Taking its title from critic John Ruskin’s third volume of Modern Painters Thomas’ latest series of paintings linger on the Romantic sublime and quote from a historical obsession with the End of the World. Whilst these works reference the essence of the sublime they also suggest that perhaps modern Man has conquered all of nature apart from his own. With a Utopian quest fueled by a para-religious pursuit of technological advancement perhaps it is the machines that will win.

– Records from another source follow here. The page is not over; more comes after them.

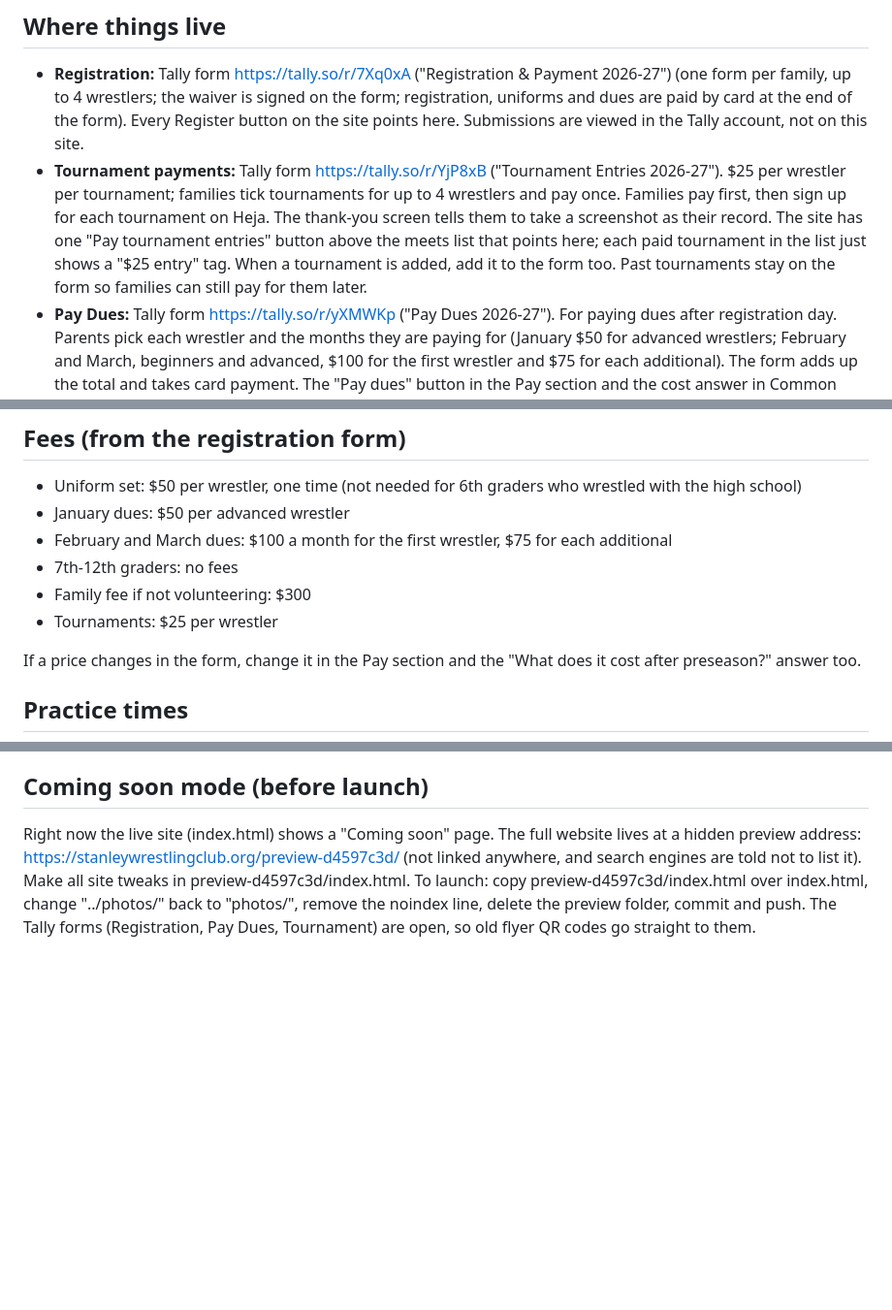
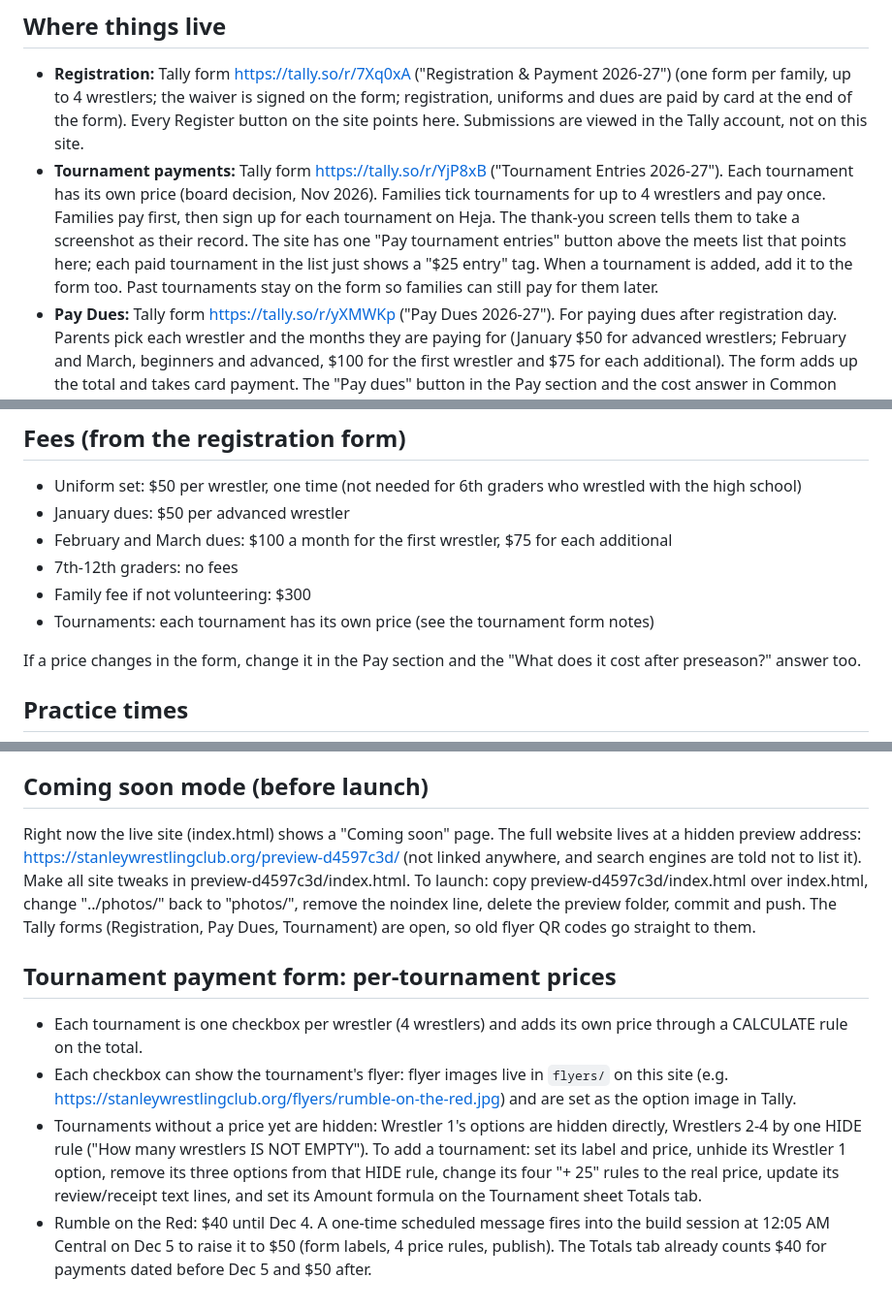
Before and after one commit to SWC-19/swc-website, a Markdown page: README.md, 3 parts joined by grey strips. Shown at 97% size. Rendered like a GitHub page; blank space fills up the shorter version.

Commit message:
README: per-tournament prices, Rumble $40/$50, flyers
Co-Authored-By: Claude Opus 5.5 <noreply@anthropic.com>
Claude-Session: https://claude.ai/code/session_01RbUMcgzFtZxvtBEJPmmDq8

```diff
--- a/README.md
+++ b/README.md
@@ -17,7 +17,7 @@ Live at https://stanleywrestlingclub.org (domain bought on Cloudflare; DNS: four
 
 ## Where things live
 - **Registration:** Tally form https://tally.so/r/7Xq0xA ("Registration & Payment 2026-27") (one form per family, up to 4 wrestlers; the waiver is signed on the form; registration, uniforms and dues are paid by card at the end of the form). Every Register button on the site points here. Submissions are viewed in the Tally account, not on this site.
-- **Tournament payments:** Tally form https://tally.so/r/YjP8xB ("Tournament Entries 2026-27"). $25 per wrestler per tournament; families tick tournaments for up to 4 wrestlers and pay once. Families pay first, then sign up for each tournament on Heja. The thank-you screen tells them to take a screenshot as their record. The site has one "Pay tournament entries" button above the meets list that points here; each paid tournament in the list just shows a "$25 entry" tag. When a tournament is added, add it to the form too. Past tournaments stay on the form so families can still pay for them later.
+- **Tournament payments:** Tally form https://tally.so/r/YjP8xB ("Tournament Entries 2026-27"). Each tournament has its own price (board decision, Nov 2026). Families tick tournaments for up to 4 wrestlers and pay once. Families pay first, then sign up for each tournament on Heja. The thank-you screen tells them to take a screenshot as their record. The site has one "Pay tournament entries" button above the meets list that points here; each paid tournament in the list just shows a "$25 entry" tag. When a tournament is added, add it to the form too. Past tournaments stay on the form so families can still pay for them later.
 - **Pay Dues:** Tally form https://tally.so/r/yXMWKp ("Pay Dues 2026-27"). For paying dues after registration day. Parents pick each wrestler and the months they are paying for (January $50 for advanced wrestlers; February and March, beginners and advanced, $100 for the first wrestler and $75 for each additional). The form adds up the total and takes card payment. The "Pay dues" button in the Pay section and the cost answer in Common questions point here. Sibling pricing only applies within one payment: if a family pays a month for one kid at registration and later pays the same month for a sibling alone, the form charges $100, not $75. Decision: leave it; the form tells families to pay siblings together, and the admins refund $25 if it happens. Name boxes ask parents to spell names as on registration (the Dues sheet matches by name).
 - **Payment sheets (Google Sheets, club Google account):** Tally adds every payment to a sheet automatically.
   - Tournaments: https://docs.google.com/spreadsheets/d/1R6ds7kFWBCWtEkpluY1bugLDG_U0koYtZ6sclMEZ79U/edit (one tab per tournament)
@@ -49,7 +49,7 @@ Live at https://stanleywrestlingclub.org (domain bought on Cloudflare; DNS: four
 - February and March dues: $100 a month for the first wrestler, $75 for each additional
 - 7th-12th graders: no fees
 - Family fee if not volunteering: $300
-- Tournaments: $25 per wrestler
+- Tournaments: each tournament has its own price (see the tournament form notes)
 
 If a price changes in the form, change it in the Pay section and the "What does it cost after preseason?" answer too.
 
@@ -106,3 +106,9 @@ The full website lives at a hidden preview address: https://stanleywrestlingclub
 To launch: copy preview-d4597c3d/index.html over index.html, change "../photos/" back to "photos/",
 remove the noindex line, delete the preview folder, commit and push.
 The Tally forms (Registration, Pay Dues, Tournament) are open, so old flyer QR codes go straight to them.
+
+## Tournament payment form: per-tournament prices
+- Each tournament is one checkbox per wrestler (4 wrestlers) and adds its own price through a CALCULATE rule on the total.
+- Each checkbox can show the tournament's flyer: flyer images live in `flyers/` on this site (e.g. https://stanleywrestlingclub.org/flyers/rumble-on-the-red.jpg) and are set as the option image in Tally.
+- Tournaments without a price yet are hidden: Wrestler 1's options are hidden directly, Wrestlers 2-4 by one HIDE rule ("How many wrestlers IS NOT EMPTY"). To add a tournament: set its label and price, unhide its Wrestler 1 option, remove its three options from that HIDE rule, change its four "+ 25" rules to the real price, update its review/receipt text lines, and set its Amount formula on the Tournament sheet Totals tab.
+- Rumble on the Red: $40 until Dec 4. A one-time scheduled message fires into the build session at 12:05 AM Central on Dec 5 to raise it to $50 (form labels, 4 price rules, publish). The Totals tab already counts $40 for payments dated before Dec 5 and $50 after.
```
Also changed, not shown: other parts of README.md (+1 -1 lines).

Thomas continues to explore the fictions man has created in order to deal with his existential predicament and the attempt to fill, as Jung described it, ‘the God-shaped hole’. These timeless landscapes are silent and menacing with mysterious crystalline growths. Devoid of human presence yet witnessed by surveillance cameras, the only company in this desolation is a space ship or homing beacon. The glitches in the representation of the skies seem to betray the unreliability of reality. Located simultaneously between Romanticism and science fiction Thomas’ paintings describe unstable worlds that fuse past, present and future.
Have a read of our interview with Lex Thomas here.